Alternaria, or Alternaria alternate, one of the most common fungi attacking cannabis plants, belongs to the family of Pleosporaceae, which includes 44 different species all over the world, and is closely related to the breakdown of organic matter. So much so that almost 20% of the global crop loss occurs due to the appearance of Alternaria.
Setting aside some variations, most Alternaria grow very much like Alternaria alternate, which propagates itself via asexual spores called conidia leaving little spots on the leaves in its path. These conidia are spores responsible for the reproduction of the fungus. Sudden humidity swings can cause conidia to fall and be moved by air currents to nearby plants. After landing on the leaves, they rest 'till a few hours after sunset to come out and reproduce with the help of dew. High humidity levels favor infection. In fact, in optimal environmental conditions, this fungus only needs 12 hours to penetrate the leave, settle and start destroying everything in the vicinity.
There are also some Alternaria causing other diseases such as the root rot that propagate at the speed of light through infected plant tissue. This genus of fungal pathogen species can destroy your crop within hours, be it a huge cannabis grow or a small marijuana plant.
Symptoms of Alternaria
The first sign of Alternaria presence in your crop is the appearance of tiny spots on the leaves. They could range from yellow to dark brown or even black, depending on the species. These small leaf spots can grow to form target-shaped concentric rings with a black spot right in the middle, which are the spores responsible for the reproduction of the fungus known as conidia.
Some may even show yellowish haloes around the spots as they become darker and, as conidia form, can develop a fuzzy look too. The spores reproduce when the room temperature is around 68-74°F, and the optimal environmental conditions for propagation are reached when the temperature gets closed to 80°F.
The spots may eventually coalesce into one large necrotic area that leads to the withering and death of the leaf. It's not uncommon for largely infected areas to defoliate, which can result in decreased vitality and even in the death of the plant should the infection be at an advanced stage.
How to prevent and fight Alternaria?
Alternaria can be prevented by following these tips: keep your crop clean, ensure proper ventilation and a balanced climate with no extreme humidity and temperature variations, water regularly and moderately early enough so plants don't feel damp during nighttime, let the substrate dry between each watering and make sure your plants aren't too close to one another.

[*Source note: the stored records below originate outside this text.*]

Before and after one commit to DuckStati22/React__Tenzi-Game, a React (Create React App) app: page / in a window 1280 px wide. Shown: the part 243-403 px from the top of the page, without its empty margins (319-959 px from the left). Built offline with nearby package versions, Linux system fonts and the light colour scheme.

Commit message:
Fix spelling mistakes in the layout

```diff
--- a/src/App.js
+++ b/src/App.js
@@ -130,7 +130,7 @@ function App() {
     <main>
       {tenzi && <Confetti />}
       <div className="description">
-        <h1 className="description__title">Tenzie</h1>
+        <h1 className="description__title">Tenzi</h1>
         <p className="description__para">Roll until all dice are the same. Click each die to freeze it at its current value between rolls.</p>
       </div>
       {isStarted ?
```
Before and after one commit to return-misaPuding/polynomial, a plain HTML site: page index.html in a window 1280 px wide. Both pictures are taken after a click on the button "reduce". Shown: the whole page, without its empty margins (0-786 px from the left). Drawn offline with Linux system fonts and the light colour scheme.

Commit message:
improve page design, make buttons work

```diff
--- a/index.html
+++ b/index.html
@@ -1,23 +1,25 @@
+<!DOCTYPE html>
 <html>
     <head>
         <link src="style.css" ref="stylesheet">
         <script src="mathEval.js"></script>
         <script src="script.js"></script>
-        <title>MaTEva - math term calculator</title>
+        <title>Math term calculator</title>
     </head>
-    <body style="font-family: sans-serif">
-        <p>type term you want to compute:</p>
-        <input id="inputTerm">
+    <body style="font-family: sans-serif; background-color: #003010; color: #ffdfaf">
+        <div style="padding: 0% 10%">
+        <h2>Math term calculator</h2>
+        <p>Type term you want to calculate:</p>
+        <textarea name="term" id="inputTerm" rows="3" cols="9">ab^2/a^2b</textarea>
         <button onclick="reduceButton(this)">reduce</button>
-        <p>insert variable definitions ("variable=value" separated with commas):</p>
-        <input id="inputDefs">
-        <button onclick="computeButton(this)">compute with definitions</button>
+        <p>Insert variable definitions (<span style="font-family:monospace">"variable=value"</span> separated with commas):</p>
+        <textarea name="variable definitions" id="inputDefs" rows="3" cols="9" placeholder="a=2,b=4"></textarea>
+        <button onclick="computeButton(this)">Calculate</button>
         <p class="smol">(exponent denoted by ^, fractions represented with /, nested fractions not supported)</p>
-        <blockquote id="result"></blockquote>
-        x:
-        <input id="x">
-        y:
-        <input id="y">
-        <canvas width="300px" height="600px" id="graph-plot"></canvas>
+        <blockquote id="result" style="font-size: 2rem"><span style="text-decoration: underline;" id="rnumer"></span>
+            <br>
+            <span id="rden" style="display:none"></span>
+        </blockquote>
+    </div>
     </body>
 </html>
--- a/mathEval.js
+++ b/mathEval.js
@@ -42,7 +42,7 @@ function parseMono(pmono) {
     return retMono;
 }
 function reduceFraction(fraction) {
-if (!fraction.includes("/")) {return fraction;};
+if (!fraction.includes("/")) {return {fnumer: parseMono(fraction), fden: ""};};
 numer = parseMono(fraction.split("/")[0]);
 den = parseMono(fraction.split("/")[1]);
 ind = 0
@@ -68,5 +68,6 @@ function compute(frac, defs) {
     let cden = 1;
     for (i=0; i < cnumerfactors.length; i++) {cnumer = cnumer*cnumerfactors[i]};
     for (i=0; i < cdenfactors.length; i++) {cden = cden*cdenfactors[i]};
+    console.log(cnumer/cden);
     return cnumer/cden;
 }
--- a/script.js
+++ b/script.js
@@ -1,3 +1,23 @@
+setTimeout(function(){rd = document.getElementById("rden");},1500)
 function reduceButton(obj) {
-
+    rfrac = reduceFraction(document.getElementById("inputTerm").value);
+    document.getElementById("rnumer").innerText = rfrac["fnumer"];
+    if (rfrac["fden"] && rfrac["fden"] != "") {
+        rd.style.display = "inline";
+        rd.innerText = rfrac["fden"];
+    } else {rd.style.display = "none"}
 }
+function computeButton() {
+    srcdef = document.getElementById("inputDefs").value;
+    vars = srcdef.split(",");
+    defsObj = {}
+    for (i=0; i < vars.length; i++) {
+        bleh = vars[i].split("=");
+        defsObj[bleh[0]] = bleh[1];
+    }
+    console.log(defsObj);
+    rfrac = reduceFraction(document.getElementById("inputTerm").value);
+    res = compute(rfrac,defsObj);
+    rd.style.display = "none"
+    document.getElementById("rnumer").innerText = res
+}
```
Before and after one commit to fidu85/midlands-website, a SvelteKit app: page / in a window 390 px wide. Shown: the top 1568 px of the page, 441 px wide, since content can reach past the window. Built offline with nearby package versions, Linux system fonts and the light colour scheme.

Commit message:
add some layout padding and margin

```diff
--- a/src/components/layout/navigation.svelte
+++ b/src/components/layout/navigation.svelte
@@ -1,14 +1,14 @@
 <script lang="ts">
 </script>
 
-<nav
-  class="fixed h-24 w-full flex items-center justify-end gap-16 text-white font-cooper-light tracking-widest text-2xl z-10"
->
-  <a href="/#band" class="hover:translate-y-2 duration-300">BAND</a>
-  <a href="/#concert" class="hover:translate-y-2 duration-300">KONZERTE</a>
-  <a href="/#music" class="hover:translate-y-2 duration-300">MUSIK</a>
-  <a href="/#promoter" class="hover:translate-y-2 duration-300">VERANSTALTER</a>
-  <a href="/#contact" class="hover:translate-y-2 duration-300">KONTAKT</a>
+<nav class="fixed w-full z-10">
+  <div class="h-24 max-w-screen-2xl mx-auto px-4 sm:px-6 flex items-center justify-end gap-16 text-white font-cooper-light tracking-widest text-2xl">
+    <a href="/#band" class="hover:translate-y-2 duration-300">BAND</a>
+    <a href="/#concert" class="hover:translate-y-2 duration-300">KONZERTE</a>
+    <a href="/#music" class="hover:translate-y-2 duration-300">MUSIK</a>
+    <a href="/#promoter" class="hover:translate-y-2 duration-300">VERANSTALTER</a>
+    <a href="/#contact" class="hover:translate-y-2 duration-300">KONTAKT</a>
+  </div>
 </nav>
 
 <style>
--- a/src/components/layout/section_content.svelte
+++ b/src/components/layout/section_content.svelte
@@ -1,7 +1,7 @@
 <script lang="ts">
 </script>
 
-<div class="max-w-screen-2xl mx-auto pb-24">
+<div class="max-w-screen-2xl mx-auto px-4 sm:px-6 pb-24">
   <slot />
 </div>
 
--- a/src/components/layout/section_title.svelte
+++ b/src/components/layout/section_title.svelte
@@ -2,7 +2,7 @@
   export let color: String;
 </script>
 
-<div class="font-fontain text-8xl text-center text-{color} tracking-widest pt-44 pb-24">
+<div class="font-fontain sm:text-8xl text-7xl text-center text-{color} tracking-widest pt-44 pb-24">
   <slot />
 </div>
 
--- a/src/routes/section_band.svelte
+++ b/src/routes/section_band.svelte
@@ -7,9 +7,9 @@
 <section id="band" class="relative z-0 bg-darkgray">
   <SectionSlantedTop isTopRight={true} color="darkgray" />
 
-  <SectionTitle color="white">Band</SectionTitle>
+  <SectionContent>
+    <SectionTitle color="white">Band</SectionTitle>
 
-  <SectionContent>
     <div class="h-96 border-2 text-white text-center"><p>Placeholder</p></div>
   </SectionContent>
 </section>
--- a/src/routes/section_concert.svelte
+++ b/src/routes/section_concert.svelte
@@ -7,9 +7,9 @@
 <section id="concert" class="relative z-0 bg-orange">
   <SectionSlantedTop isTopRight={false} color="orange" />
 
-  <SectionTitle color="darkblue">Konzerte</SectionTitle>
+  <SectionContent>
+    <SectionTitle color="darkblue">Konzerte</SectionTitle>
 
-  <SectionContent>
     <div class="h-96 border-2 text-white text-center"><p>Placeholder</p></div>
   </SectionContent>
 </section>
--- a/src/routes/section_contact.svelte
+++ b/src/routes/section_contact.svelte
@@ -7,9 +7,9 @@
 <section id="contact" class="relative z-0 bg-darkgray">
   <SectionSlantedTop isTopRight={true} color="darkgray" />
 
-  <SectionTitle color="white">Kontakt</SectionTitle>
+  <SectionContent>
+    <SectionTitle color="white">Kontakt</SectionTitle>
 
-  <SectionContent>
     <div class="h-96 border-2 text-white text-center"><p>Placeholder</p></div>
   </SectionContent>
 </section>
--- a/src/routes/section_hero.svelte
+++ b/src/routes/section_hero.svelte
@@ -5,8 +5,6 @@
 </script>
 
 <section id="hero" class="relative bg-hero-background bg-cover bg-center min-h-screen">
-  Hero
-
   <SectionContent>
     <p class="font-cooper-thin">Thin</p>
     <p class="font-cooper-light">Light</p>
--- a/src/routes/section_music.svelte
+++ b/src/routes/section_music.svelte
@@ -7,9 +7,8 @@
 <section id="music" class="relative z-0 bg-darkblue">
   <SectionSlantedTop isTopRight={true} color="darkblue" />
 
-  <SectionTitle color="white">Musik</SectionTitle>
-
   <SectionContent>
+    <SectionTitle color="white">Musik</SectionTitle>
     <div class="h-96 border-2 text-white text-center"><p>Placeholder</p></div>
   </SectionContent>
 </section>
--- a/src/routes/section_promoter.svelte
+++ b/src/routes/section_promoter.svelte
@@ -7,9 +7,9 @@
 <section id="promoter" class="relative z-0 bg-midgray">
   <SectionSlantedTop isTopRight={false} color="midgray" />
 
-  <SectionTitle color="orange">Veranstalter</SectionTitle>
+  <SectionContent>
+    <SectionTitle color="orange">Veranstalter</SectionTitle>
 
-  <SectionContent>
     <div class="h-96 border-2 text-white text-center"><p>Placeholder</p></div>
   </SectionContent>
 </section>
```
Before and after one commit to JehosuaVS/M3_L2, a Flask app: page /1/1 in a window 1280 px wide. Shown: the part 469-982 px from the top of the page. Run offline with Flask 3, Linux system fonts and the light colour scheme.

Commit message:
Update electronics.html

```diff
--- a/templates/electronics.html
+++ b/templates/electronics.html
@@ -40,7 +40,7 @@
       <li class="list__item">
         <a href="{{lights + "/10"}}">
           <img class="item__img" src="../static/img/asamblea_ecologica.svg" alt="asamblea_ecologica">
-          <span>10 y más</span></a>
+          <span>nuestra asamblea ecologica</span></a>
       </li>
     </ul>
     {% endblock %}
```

Another important preventive measure is to avoid reusing the same soil several times in a row and to always get rid of decomposing vegetable matter. We cannot forget that these airborne spores may be everywhere. Besides, decomposing matter is a magnet for pathogens, so it's crucial to avoid piling up large amounts of vegetable waste.
A pretty interesting way to prevent its appearance is the so-called mulching. Mulch can hamper the spread of Alternaria spores already in the soil. However, if the infection is spreading rapidly, the plant is better off out of your grow. Otherwise, it could pass it on to the other plants.
Full-spectrum fungicides have proved to be very effective preventive measures too. Still, we recommend using natural fungicides such as horsetail or Neem oil when trying to fight it. If the problem persists, though, and chemicals are the only possible solution, make sure you use them before the flowering kicks off since cannabis flowers absorb all active molecules around them.
As we've seen, this fungus can be a real threat to plants if you fail to spot it and don't act promptly. That's why we recommend the abovementioned methods so highly. An infected marijuana plant is unlikely to come out well, even after the use of chemical fungicides. If that happens, get rid of her. You may see it as a defeat but it's the only way to keep the infection from spreading to the other plants as well. You're never getting back your time and effort by focusing solely on the affected plants.